_Data to process:_
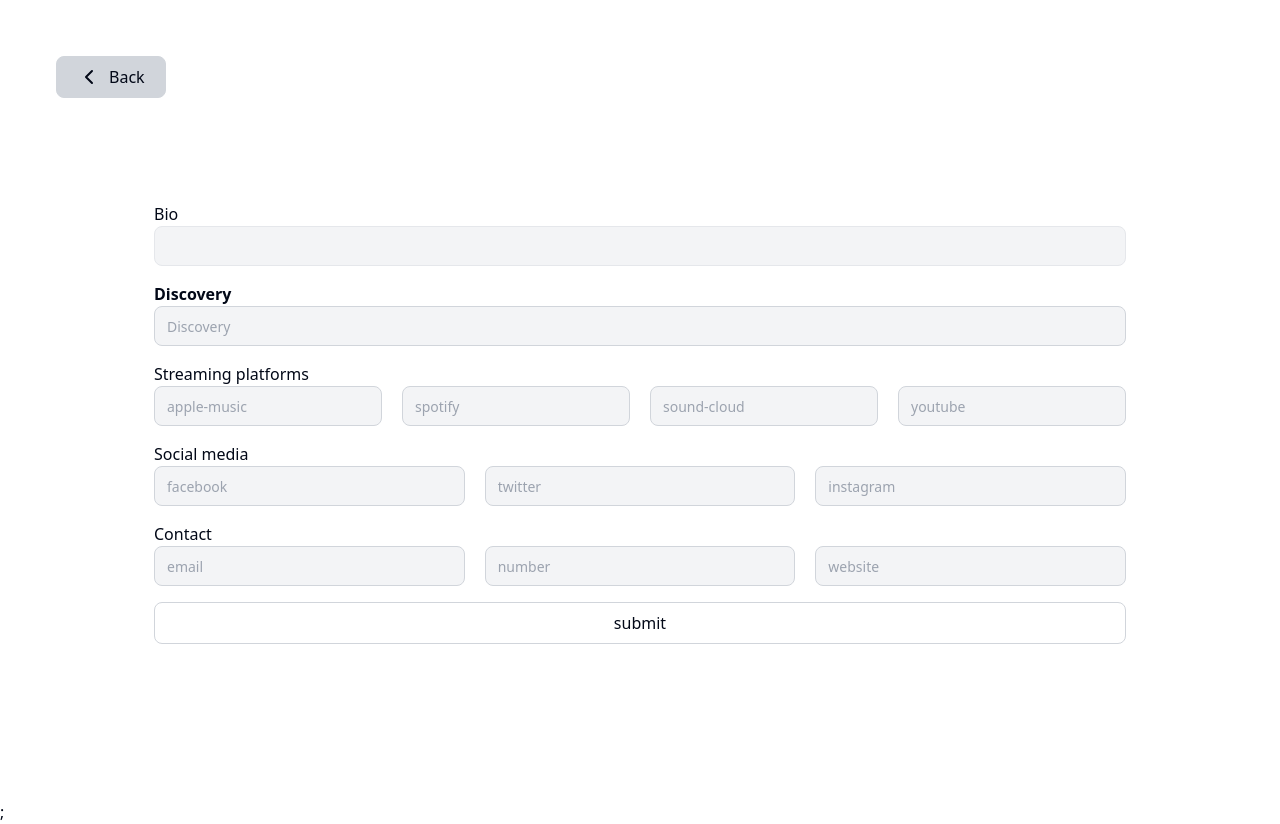
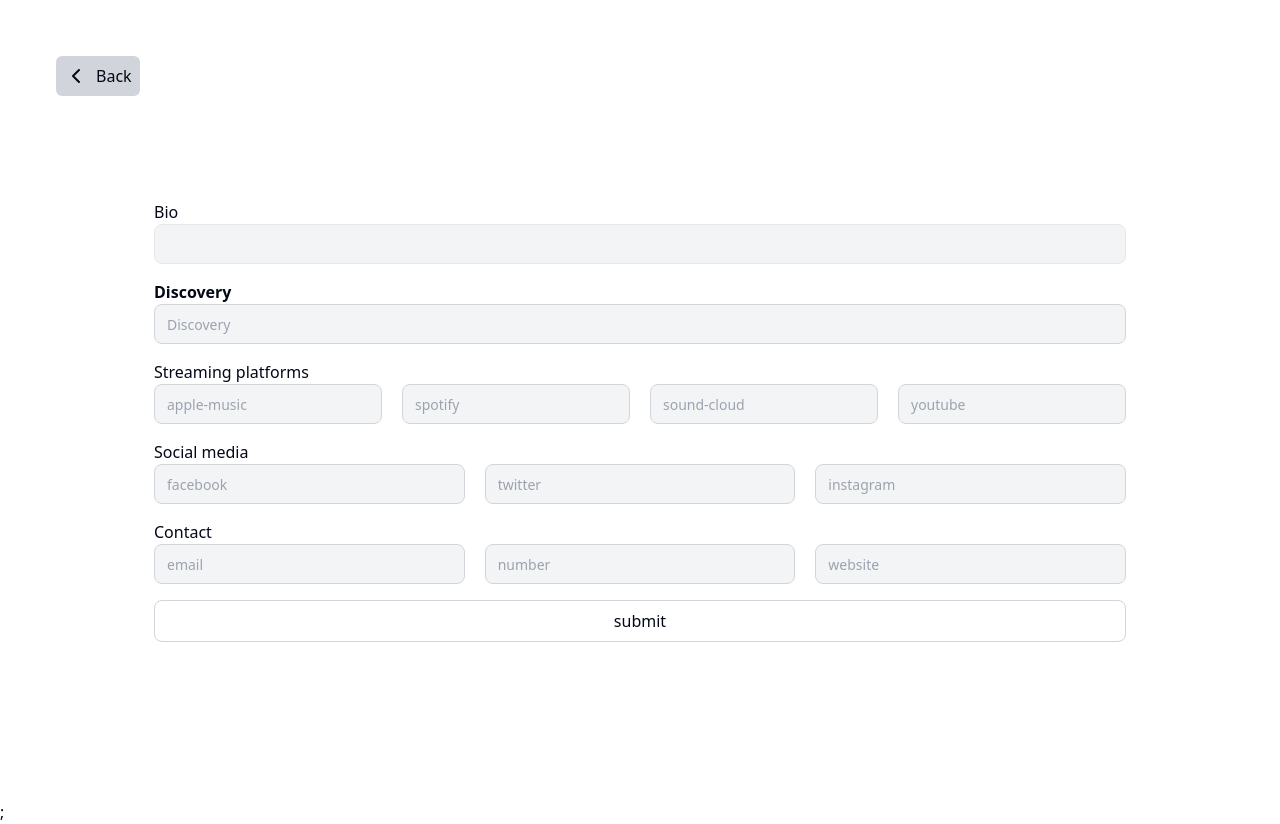
Before and after one commit to Jsmithseo/headlessSTLR, a Next.js app: page /profile/1/epk in a window 1280 px wide. Built offline with nearby package versions, Linux system fonts and the light colour scheme; no server answers; the database is empty.

Commit message:
epk basic functionality complete

```diff
--- a/components/Forms/epkForm.jsx
+++ b/components/Forms/epkForm.jsx
@@ -49,8 +49,8 @@ function EpkForm() {
             id="bio"
             name="bio"
             type="text"
-            rows={3}
-            cols={40}
+            rows={10}
+            cols={10}
             {...register("bio", { required: true })}
             className="flex h-10 w-full items-center overflow-clip rounded-lg border border-gray-200 text-base outline duration-150 outline-none bg-gray-100"
             errors={errors}
--- a/pages/profile/[id]/epk/index.tsx
+++ b/pages/profile/[id]/epk/index.tsx
@@ -23,10 +23,10 @@ export default function EPK() {
   return (
     <div className="w-screen h-screen flex flex-col gap-12 items-center ">
       <header className="w-full p-14">
-        <Button className="flex flex-row gap-2 bg-gray-300">
+        <button className="flex flex-row gap-2 bg-gray-300 p-2 rounded-md">
           <ChevronLeft />
           Back
-        </Button>
+        </button>
       </header>
       <EpkForm />
     </div>
```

_Try it:_
The answer must repeat every record exactly, with all pictures left out.

_Answer to this exercise:_
Before and after one commit to Jsmithseo/headlessSTLR, a Next.js app: page /profile/1/epk in a window 1280 px wide. Built offline with nearby package versions, Linux system fonts and the light colour scheme; no server answers; the database is empty.

Commit message:
epk basic functionality complete

```diff
--- a/components/Forms/epkForm.jsx
+++ b/components/Forms/epkForm.jsx
@@ -49,8 +49,8 @@ function EpkForm() {
             id="bio"
             name="bio"
             type="text"
-            rows={3}
-            cols={40}
+            rows={10}
+            cols={10}
             {...register("bio", { required: true })}
             className="flex h-10 w-full items-center overflow-clip rounded-lg border border-gray-200 text-base outline duration-150 outline-none bg-gray-100"
             errors={errors}
--- a/pages/profile/[id]/epk/index.tsx
+++ b/pages/profile/[id]/epk/index.tsx
@@ -23,10 +23,10 @@ export default function EPK() {
   return (
     <div className="w-screen h-screen flex flex-col gap-12 items-center ">
       <header className="w-full p-14">
-        <Button className="flex flex-row gap-2 bg-gray-300">
+        <button className="flex flex-row gap-2 bg-gray-300 p-2 rounded-md">
           <ChevronLeft />
           Back
-        </Button>
+        </button>
       </header>
       <EpkForm />
     </div>
```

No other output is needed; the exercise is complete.